Accelerated Warfare, a statement released in late 2018, stimulated thinking about the Army’s future. Accelerated Warfare highlights potential strategic threats (if they aren’t here already), the transformational impact of technology on society and warfare, and Army’s capability and capacity to operate in an increasingly integrated joint force. Adaptation, innovation and decision-making are critical in making Army ‘future-ready’ and capable against contemporary threats. Now the Army recognises that they are the same factors that ensure the Army can mobilise, scale, posture and respond to crises, contingencies and tasks that no-one had predicted. The Army has sustained a ‘contest of ideas’, ranging from the discussions of Chief of Army Seminar in 2018, and will be publicised in articles and commentary by the AARC in the future. Most importantly, the ideas that rose in this mix have been bound into the Army's strategic documents, captured in Army in Motion: Army’s contribution to Defence strategy, and practically applied in transformational initiatives to Army training and capability development.

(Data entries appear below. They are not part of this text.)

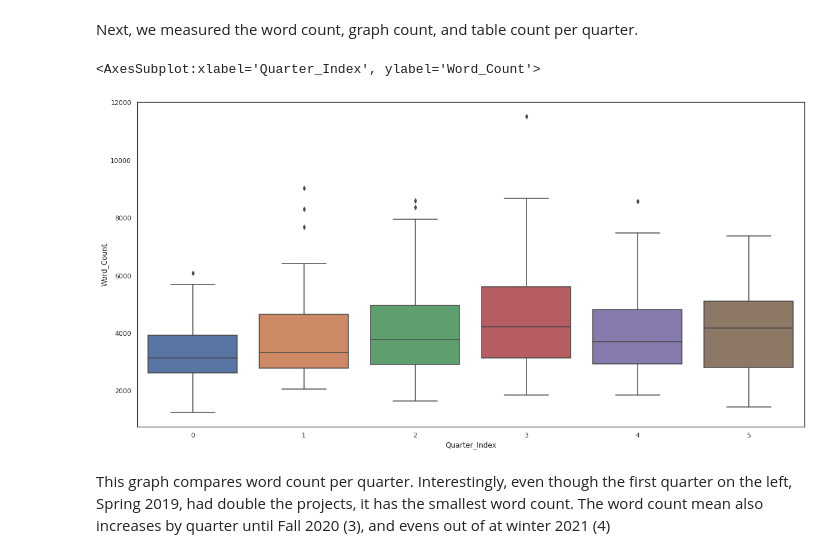
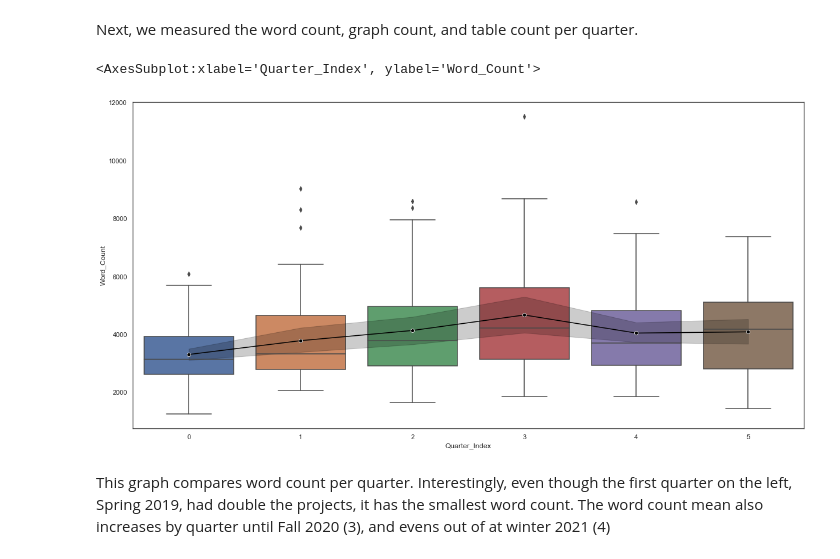
Before and after one commit to jchung01/COGS108-Project-Copy, a Jupyter notebook: EDACheckpointGroup096-Fa21.ipynb, the cells around one changed output. Cells and saved outputs as stored; diff of their text form; code cells hidden in the pictures.

Commit message:
added lineplot for word count

```diff
--- a/EDACheckpointGroup096-Fa21.ipynb
+++ b/EDACheckpointGroup096-Fa21.ipynb
@@ -128,9 +128,10 @@ We can see that medical health is very popular as research topics which is not t
 Next, we measured the word count, graph count, and table count per quarter.
 # %%
 sns.boxplot(x='Quarter_Index', y='Word_Count', data=df)
+sns.lineplot(x='Quarter_Index', y='Word_Count', data=df, marker="o" ,color ='black')
 # %% [output]
 <AxesSubplot:xlabel='Quarter_Index', ylabel='Word_Count'>
-[figure, old version]
+[figure, new version]
 # %% [markdown]
 This graph compares word count per quarter. Interestingly, even though the first quarter on the left, Spring 2019, had double the projects, it has the smallest word count. The word count mean also increases by quarter until Fall 2020 (3), and evens out of at winter 2021 (4)
 # %%
```
Also changed, not shown: parts of 8 cells of this notebook.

The initiatives underway are not a beginning, nor are they an end. Just as the Army’s circumstances are changing rapidly and in unforeseen directions, the response required to be both ‘ready now’ and ‘future ready’ will naturally shift with every one of these movements. The Army has always combined incremental change with wholesale reform when external and internal pressures demand it. Organisational change is not just inevitable, but entirely normal. Yet the expectation now is that the marriage between what the Army does well already, and the establishment of an environment to transform into the future, must quicken. The Army’s capacity to innovate will be reflected in its ability to offset against emerging organisational challenges or strategic threats, or respond to crises. Responding quickly, efficiently and effectively to an unforeseen strategic need will be a direct consequence of how the Army sets the environment for transformation right now.

What does ‘pulling the future towards us rather than wait for it’ mean? On one hand it encourages the Army and others to embrace what is already coming. On the other it encourages Army to create the future by exploiting opportunities before it. A pathway has been set through Army’s strategic plans, but there will always be a need to remain vigilant. New sources of advantage or risks to be mitigated must be identified, steps discussed and developed to respond, and requirements are gathered to respond. A culture of inquiry and critique must challenge preconceptions and cultural conveniences. This does not mean Army has to accurately predict the future; it does require the Army to apply thoughts towards capability and capacity, preparedness and posture, which give it the best chance to transform effectively when a trend becomes something more.

In the Land Power Forum, and on the Australian Army Research Centre’s new website, there is a means for prospective authors to place their ideas directly in the hands of those who are expected to lead preparations in the Army for the future. It is an opportunity for the Army’s soldiers and officers to collaborate with others in the Australian Defence Force and Department and Defence - as well as with industry, academia, research institutes and the Australian community - to produce the institution that the nation not only wants but needs. All have a stake in the creation of an Army that is well prepared for the challenges ahead. I encourage you to contribute here and assist Army to identify what no longer works as well as it should, the nature of the change in circumstances the Army faces, and what it must do, so that the Army has choices to respond to events rather than having events dictate the Army's agenda.